Journal Article


Sedimentology, John Wiley & Sons, Ltd, Volume n/a, Number n/a (2021)






Downstream accretion, fluvial bar, lateral accretion, palaeoflow, peak discharge variability, upstream accretion


<p>Abstract The characterization of ancient fluvial-channel bars informs predictions of sedimentary facies distribution, and hence they are critical for interpreting river morphodynamics through time. Within active fluvial channels, sediment storage occurs along the banks or along their axial portion, generating bank-attached or mid-channel bars, respectively. This study introduces the angle of flow divergence (?f), measured as the angle between the azimuths of bar accretionary slopes and local dune migration, and quantitatively explores its distribution in 103 channel reaches that have a sandy bed load and clear water. This dataset includes both mid-channel and bank-attached bars from low-variable peak discharge rivers of Russia and Brazil. Remotely sensed evidence shows that dune migration transverse to the dip azimuth of bar slopes (?f ? 90?110°)occurs both in mid-channel and bank-attached bars, contradicting the long-standing tenet that palaeoflows nearly orthogonal to the dip azimuth of large-scale inclined strata are indicative of sinuous, single-thread palaeochannels. Only ?f values significantly higher (&gt;140°) or lower (&lt;60°) than 90° discriminate mid-channel and bank-attached fluvial bars.
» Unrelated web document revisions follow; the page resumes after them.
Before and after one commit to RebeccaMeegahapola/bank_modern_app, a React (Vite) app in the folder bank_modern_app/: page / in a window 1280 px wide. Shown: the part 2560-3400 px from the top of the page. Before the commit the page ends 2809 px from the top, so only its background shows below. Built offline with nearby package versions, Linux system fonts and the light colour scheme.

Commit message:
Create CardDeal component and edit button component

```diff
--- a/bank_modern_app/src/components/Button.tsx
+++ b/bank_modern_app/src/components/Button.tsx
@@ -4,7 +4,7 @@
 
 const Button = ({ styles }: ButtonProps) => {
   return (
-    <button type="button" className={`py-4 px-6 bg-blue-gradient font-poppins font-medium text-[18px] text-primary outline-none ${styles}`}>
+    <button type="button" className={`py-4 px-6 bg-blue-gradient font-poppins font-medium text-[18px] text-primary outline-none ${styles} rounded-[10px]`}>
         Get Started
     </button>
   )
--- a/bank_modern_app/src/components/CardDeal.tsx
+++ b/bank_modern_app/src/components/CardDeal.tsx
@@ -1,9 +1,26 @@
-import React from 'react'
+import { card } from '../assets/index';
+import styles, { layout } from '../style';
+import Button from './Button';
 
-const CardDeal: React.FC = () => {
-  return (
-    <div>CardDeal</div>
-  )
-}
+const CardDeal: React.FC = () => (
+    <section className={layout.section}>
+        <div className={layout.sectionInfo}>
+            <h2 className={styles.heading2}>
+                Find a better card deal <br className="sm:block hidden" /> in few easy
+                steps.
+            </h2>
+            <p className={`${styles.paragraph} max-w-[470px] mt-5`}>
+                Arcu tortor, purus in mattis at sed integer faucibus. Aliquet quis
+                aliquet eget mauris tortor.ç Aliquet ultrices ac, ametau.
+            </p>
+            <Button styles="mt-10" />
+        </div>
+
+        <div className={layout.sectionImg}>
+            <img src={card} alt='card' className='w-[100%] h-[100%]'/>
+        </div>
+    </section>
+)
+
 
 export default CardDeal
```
Comparisons between ?f values and bar-accretionary styles suggest that mid-channel bars formed by high-peak and low-peak variable discharge rivers tend to preserve axially and laterally accreting deposits, respectively. Nearly orthogonal divergence angles are found in bank-attached bars irrespective of peak-discharge variability. While stressing that analyses akin to the one presented here are to be complemented with additional sedimentological information from high-quality outcrops, this study proposes a new, quantitative, approach to better distinguish fluvial bars, and hence possibly the planform pattern of associated channel bodies, from sedimentary successions. In particular, the data show that a reliable distinction between mid-channel and bank-attached bars should be based on comprehensive palaeocurrent and architectural information from various portions of preserved bar bodies, and that inferences based on limited datasets should be considered with caution.</p>